  72. 72. Yield 72  Yield / Fishing Mortality is the only controllable component in the Russell's Equation  Given recruit, growth and natural mortality, if you would like to increase the stock more, the only way is to reduce yield.  To optimize the sustainable yield,  Monitor the stock biomass  Stock assessment  Optimize the fishing effort  MSY and other fishery models
  73. 73. Key Points of This Section 73
  74. 74. Key Points 1: Russell’s Equation    YDGRBB tt 1 Biomassatt+1 Recruitment Growth NaturalMortality Yield Biomassatt
  75. 75. Key Points 2 : Recruitment 75  Recruitment : increase of the fish in to the stock at the age a fish can be caught  Fish experience Mass Mortality at the early life stage.

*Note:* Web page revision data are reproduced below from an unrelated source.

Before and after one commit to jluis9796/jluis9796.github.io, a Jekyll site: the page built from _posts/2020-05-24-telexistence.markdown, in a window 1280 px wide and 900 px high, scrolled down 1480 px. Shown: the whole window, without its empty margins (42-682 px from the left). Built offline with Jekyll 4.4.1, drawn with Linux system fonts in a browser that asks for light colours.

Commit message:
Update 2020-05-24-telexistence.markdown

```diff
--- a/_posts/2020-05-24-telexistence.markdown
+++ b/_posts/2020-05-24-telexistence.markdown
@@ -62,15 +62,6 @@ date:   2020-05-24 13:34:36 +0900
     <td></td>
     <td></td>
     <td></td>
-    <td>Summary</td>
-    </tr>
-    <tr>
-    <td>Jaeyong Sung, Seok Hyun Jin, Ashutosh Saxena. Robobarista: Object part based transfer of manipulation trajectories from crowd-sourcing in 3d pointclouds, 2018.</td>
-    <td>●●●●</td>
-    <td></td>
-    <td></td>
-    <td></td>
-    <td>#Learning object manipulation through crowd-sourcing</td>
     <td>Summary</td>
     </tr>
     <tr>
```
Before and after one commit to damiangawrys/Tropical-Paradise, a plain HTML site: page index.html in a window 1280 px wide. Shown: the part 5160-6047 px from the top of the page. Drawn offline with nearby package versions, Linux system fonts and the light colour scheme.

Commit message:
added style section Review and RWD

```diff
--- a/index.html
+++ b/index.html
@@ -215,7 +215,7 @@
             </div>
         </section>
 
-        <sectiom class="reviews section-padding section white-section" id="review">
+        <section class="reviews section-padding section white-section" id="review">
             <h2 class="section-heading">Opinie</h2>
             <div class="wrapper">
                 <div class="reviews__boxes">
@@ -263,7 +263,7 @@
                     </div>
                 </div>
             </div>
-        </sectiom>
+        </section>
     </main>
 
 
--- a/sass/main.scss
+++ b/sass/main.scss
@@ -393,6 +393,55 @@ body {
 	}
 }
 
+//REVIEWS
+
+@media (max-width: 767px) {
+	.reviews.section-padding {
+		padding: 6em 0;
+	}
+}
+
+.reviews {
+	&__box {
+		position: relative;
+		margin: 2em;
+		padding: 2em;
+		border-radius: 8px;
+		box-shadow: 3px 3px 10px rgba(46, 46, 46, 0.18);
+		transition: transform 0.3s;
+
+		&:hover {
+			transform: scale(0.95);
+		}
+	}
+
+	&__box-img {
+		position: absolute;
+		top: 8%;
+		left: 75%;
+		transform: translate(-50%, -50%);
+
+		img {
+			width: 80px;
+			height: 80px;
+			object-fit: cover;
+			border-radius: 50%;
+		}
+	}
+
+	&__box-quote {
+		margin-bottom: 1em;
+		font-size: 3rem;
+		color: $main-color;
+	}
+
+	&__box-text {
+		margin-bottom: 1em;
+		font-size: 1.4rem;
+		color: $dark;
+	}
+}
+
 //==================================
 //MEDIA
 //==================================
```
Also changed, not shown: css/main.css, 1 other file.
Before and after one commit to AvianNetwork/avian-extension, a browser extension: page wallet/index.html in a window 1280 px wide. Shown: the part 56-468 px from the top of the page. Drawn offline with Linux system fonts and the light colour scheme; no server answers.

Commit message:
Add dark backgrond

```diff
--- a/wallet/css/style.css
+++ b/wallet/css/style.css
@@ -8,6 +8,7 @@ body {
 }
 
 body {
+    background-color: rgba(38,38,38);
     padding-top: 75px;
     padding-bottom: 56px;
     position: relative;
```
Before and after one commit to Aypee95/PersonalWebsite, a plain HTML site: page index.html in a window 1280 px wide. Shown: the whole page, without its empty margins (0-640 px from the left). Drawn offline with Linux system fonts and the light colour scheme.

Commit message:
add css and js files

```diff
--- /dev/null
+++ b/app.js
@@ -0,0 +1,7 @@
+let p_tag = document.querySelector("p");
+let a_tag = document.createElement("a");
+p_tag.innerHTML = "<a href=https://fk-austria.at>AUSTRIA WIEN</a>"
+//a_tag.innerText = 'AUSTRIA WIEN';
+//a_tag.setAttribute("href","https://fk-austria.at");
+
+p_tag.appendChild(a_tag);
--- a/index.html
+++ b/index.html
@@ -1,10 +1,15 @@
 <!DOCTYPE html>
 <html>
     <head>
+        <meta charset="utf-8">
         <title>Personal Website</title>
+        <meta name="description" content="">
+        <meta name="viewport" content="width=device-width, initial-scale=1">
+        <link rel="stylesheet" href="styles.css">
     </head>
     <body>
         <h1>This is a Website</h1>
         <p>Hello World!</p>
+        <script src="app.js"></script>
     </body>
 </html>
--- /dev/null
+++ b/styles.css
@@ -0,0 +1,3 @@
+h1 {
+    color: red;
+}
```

The magnitude will be less than 1/1000.  The S-R relationship is not clear and sometimes looks like no relationship between them.  S-R models are used for describing ideal relationship  Beverton and Holt Model  Ricker Model  MSY will be calculated from S-R curve.
  76. 76. Key Points 3 : Growth Mortality 76  VBGC is often used for describing the fish growth  Weight is converted by the allometric equation.  Instantaneous rate of mortality is used  Total mortality Z is observed from age composition.  Usually Natural Mortality Mis estimated from Empirical Equations  Fishing mortality F is estimated as Z minus M    0 1 ttK t eLL   

×